About to turn 49, and the full physical and psychological symptoms of Menopause as a woman who very much wanted biological children and had the chance, are hitting me. My situation is complicated by being diagnosed with a personality disorder aged 45, moving to semi-rural Ireland from my home city of London on a whim, and after a lifetime of depression, feeling at peace with the idea of not hanging about to turn 50. Tough thing to write and read, but that is my reality right now. I have no doubt becoming an auntie again over Christmas, and being asked to step in and help care for the baby whilst also experiencing the beginning of hot flushes, has been yet another body blow to a fragile psyche. With all the other stuff to deal with, singledom is the least of my woes at this point. But I will attest that, yes, it is a double whammy. So much more to say, when this is all less raw I will do. Anonymous woman, Ireland.
Dear Lambeth Gal – I’m so sorry to hear that the grief of childlessness and menopause are coming at you simultaneously – this is something so many of us experience and it’s DAMN HARD. You might like to read my article back from 2014 on ‘The Childless Menopause‘ and maybe my recent interview in the menopause book “Still Hot” where I write about this. I’m sorry to hear too to read about your mental health issues and how hard it might be to be around babies when you’re grieving your own. Hugs, Jody x
Thanks Jody for the reply. I had just written the whole story, but not sure this is the place for it. I have been following and occasionally contributing on GW for almost 9 years now. For various reasons, it hasn’t got easier. Living first in a small town here and now in the countryside, it definitely feels much more isolating than when I lived in London. I know I could reach out to other GW women in cities, but because my life has been so ’empty’ and unconventional in many other ways besides my childlessness, I feel that I don’t fit in anywhere. It is what it is, but I am thankful to be able to take comfort at least online from your platforms. Claire x
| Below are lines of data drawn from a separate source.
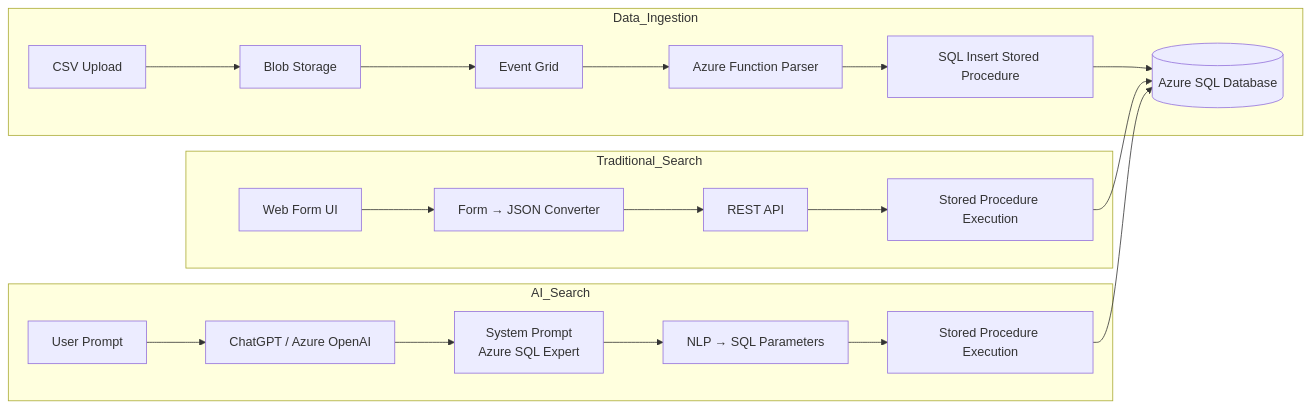
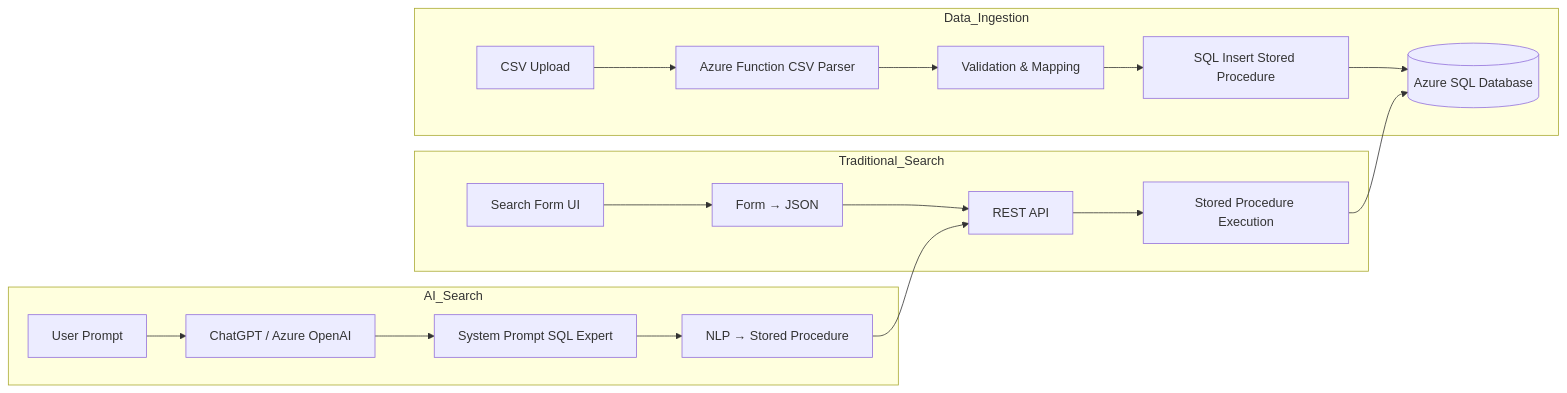
Before and after one commit to oigbokwe73/CreditLoanApp: the second of 3 diagrams in README.md, drawn with Mermaid. The commit also changed other lines of this file, not shown here.

First line of the commit message:
Revise architecture diagrams and update descriptions

````diff
--- a/README.md
+++ b/README.md
@@ -93,33 +84,31 @@
 ```mermaid
 flowchart LR
 
 subgraph Data_Ingestion
 A1[CSV Upload]
-A2[Blob Storage]
-A3[Event Grid]
-A4[Azure Function Parser]
-A5[SQL Insert Stored Procedure]
-A6[(Azure SQL Database)]
+A2[Azure Function CSV Parser]
+A3[Validation & Mapping]
+A4[SQL Insert Stored Procedure]
+A5[(Azure SQL Database)]
 end
 
 subgraph Traditional_Search
-B1[Web Form UI]
-B2[Form → JSON Converter]
+B1[Search Form UI]
+B2[Form → JSON]
 B3[REST API]
 B4[Stored Procedure Execution]
 end
 
 subgraph AI_Search
 C1[User Prompt]
 C2[ChatGPT / Azure OpenAI]
-C3[System Prompt<br>Azure SQL Expert]
-C4[NLP → SQL Parameters]
-C5[Stored Procedure Execution]
+C3[System Prompt SQL Expert]
+C4[NLP → Stored Procedure]
 end
 
-A1 --> A2 --> A3 --> A4 --> A5 --> A6
+A1 --> A2 --> A3 --> A4 --> A5
 
-B1 --> B2 --> B3 --> B4 --> A6
+B1 --> B2 --> B3 --> B4 --> A5
 
-C1 --> C2 --> C3 --> C4 --> C5 --> A6
+C1 --> C2 --> C3 --> C4 --> B3
 ```
````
Hi C – we have an Irish sub-group in our private online community that meets regularly on Zoom for a ‘Gateway Gathering‘. It could be a way to ease your isolation? Hugs, Jody x